## TASK ITEM:
Reproduce the entries in full and exactly. Pictures stay out.

Change detection outputs:
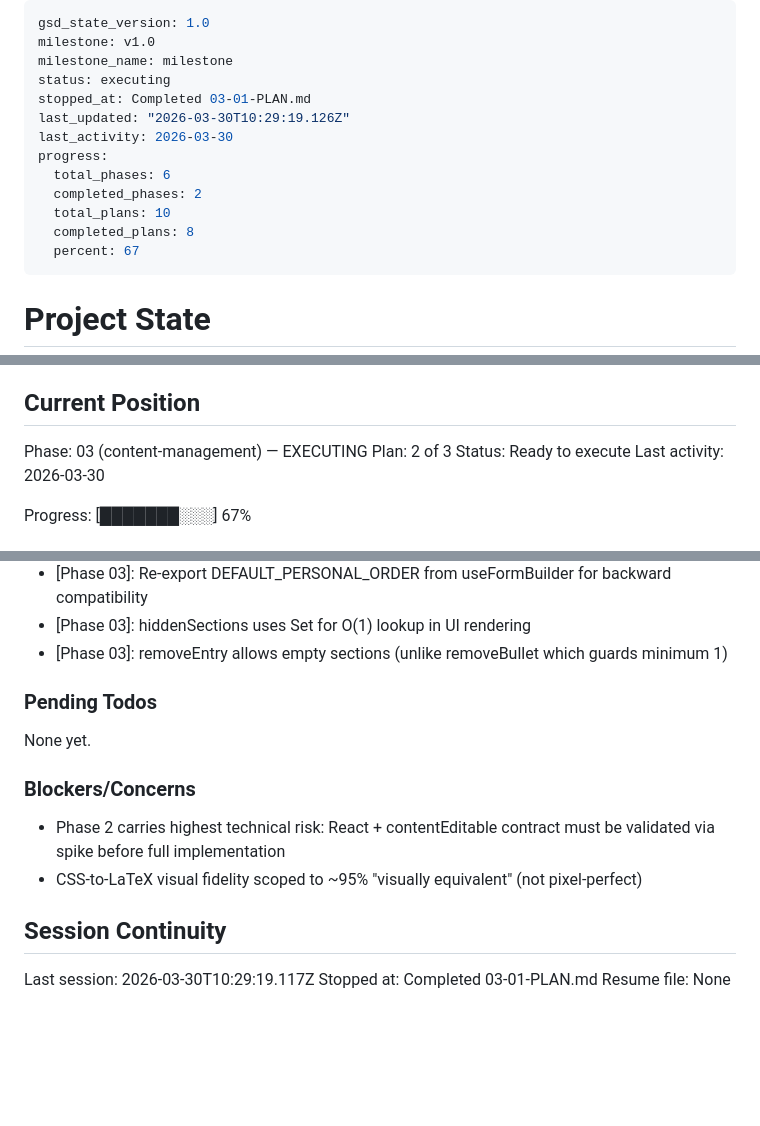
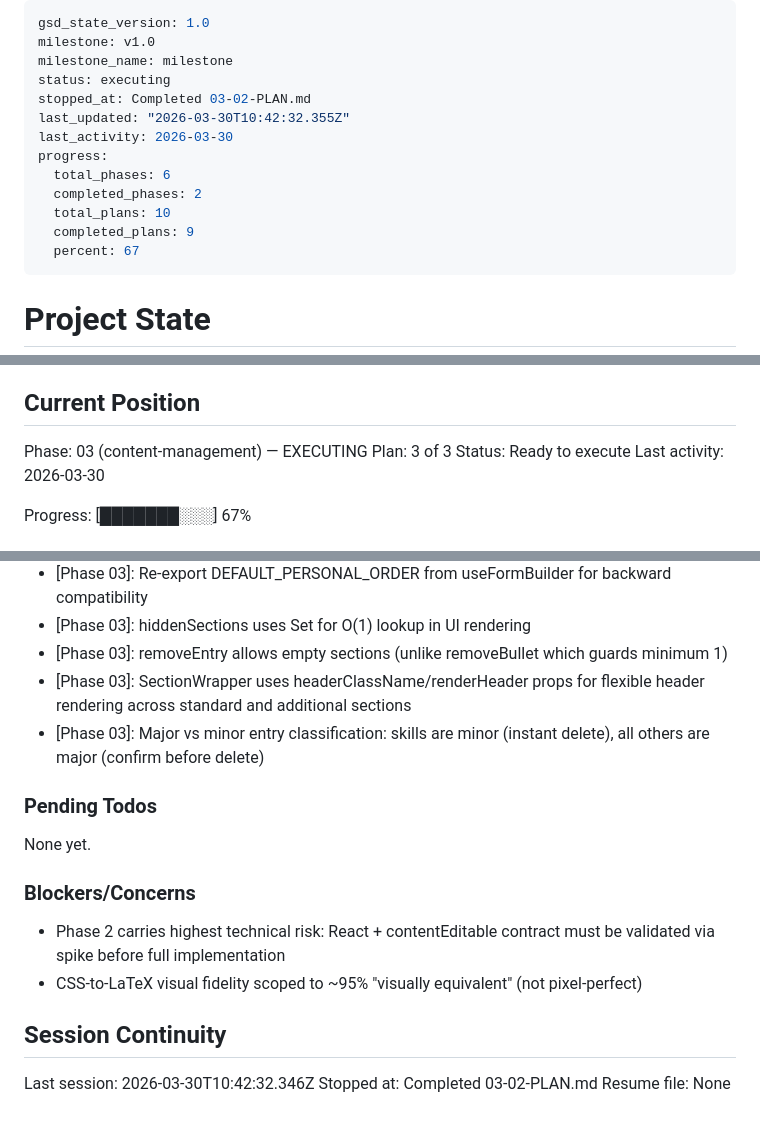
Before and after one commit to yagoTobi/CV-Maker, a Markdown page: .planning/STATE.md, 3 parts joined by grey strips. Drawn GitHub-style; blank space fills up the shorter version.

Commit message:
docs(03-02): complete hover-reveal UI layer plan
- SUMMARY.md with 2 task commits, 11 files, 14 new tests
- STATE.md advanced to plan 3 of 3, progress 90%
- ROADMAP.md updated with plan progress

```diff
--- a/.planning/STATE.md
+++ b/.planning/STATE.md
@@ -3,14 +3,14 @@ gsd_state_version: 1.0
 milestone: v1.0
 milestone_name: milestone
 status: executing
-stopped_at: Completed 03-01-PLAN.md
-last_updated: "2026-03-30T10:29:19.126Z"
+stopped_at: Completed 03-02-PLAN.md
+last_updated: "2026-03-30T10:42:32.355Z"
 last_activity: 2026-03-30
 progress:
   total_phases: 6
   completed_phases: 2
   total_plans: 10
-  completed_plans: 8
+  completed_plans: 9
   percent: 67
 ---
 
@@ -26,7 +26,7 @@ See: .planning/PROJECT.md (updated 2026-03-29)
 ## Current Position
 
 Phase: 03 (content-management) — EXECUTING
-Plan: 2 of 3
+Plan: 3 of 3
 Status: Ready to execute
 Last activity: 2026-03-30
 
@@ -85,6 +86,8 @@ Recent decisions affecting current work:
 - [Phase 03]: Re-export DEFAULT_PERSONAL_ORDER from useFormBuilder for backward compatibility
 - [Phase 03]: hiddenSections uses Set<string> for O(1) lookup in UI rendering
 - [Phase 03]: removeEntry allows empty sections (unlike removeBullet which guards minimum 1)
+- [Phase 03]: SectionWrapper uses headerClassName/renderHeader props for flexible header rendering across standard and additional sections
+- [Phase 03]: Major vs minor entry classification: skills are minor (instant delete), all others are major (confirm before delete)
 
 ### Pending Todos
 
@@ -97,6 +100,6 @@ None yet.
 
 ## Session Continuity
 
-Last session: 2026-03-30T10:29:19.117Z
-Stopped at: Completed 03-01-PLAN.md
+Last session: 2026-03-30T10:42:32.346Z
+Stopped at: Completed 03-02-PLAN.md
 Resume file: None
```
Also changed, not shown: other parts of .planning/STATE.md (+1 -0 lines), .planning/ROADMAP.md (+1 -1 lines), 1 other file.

## ANSWER SECTION:
Before and after one commit to yagoTobi/CV-Maker, a Markdown page: .planning/STATE.md, 3 parts joined by grey strips. Drawn GitHub-style; blank space fills up the shorter version.

Commit message:
docs(03-02): complete hover-reveal UI layer plan
- SUMMARY.md with 2 task commits, 11 files, 14 new tests
- STATE.md advanced to plan 3 of 3, progress 90%
- ROADMAP.md updated with plan progress

```diff
--- a/.planning/STATE.md
+++ b/.planning/STATE.md
@@ -3,14 +3,14 @@ gsd_state_version: 1.0
 milestone: v1.0
 milestone_name: milestone
 status: executing
-stopped_at: Completed 03-01-PLAN.md
-last_updated: "2026-03-30T10:29:19.126Z"
+stopped_at: Completed 03-02-PLAN.md
+last_updated: "2026-03-30T10:42:32.355Z"
 last_activity: 2026-03-30
 progress:
   total_phases: 6
   completed_phases: 2
   total_plans: 10
-  completed_plans: 8
+  completed_plans: 9
   percent: 67
 ---
 
@@ -26,7 +26,7 @@ See: .planning/PROJECT.md (updated 2026-03-29)
 ## Current Position
 
 Phase: 03 (content-management) — EXECUTING
-Plan: 2 of 3
+Plan: 3 of 3
 Status: Ready to execute
 Last activity: 2026-03-30
 
@@ -85,6 +86,8 @@ Recent decisions affecting current work:
 - [Phase 03]: Re-export DEFAULT_PERSONAL_ORDER from useFormBuilder for backward compatibility
 - [Phase 03]: hiddenSections uses Set<string> for O(1) lookup in UI rendering
 - [Phase 03]: removeEntry allows empty sections (unlike removeBullet which guards minimum 1)
+- [Phase 03]: SectionWrapper uses headerClassName/renderHeader props for flexible header rendering across standard and additional sections
+- [Phase 03]: Major vs minor entry classification: skills are minor (instant delete), all others are major (confirm before delete)
 
 ### Pending Todos
 
@@ -97,6 +100,6 @@ None yet.
 
 ## Session Continuity
 
-Last session: 2026-03-30T10:29:19.117Z
-Stopped at: Completed 03-01-PLAN.md
+Last session: 2026-03-30T10:42:32.346Z
+Stopped at: Completed 03-02-PLAN.md
 Resume file: None
```
Also changed, not shown: other parts of .planning/STATE.md (+1 -0 lines), .planning/ROADMAP.md (+1 -1 lines), 1 other file.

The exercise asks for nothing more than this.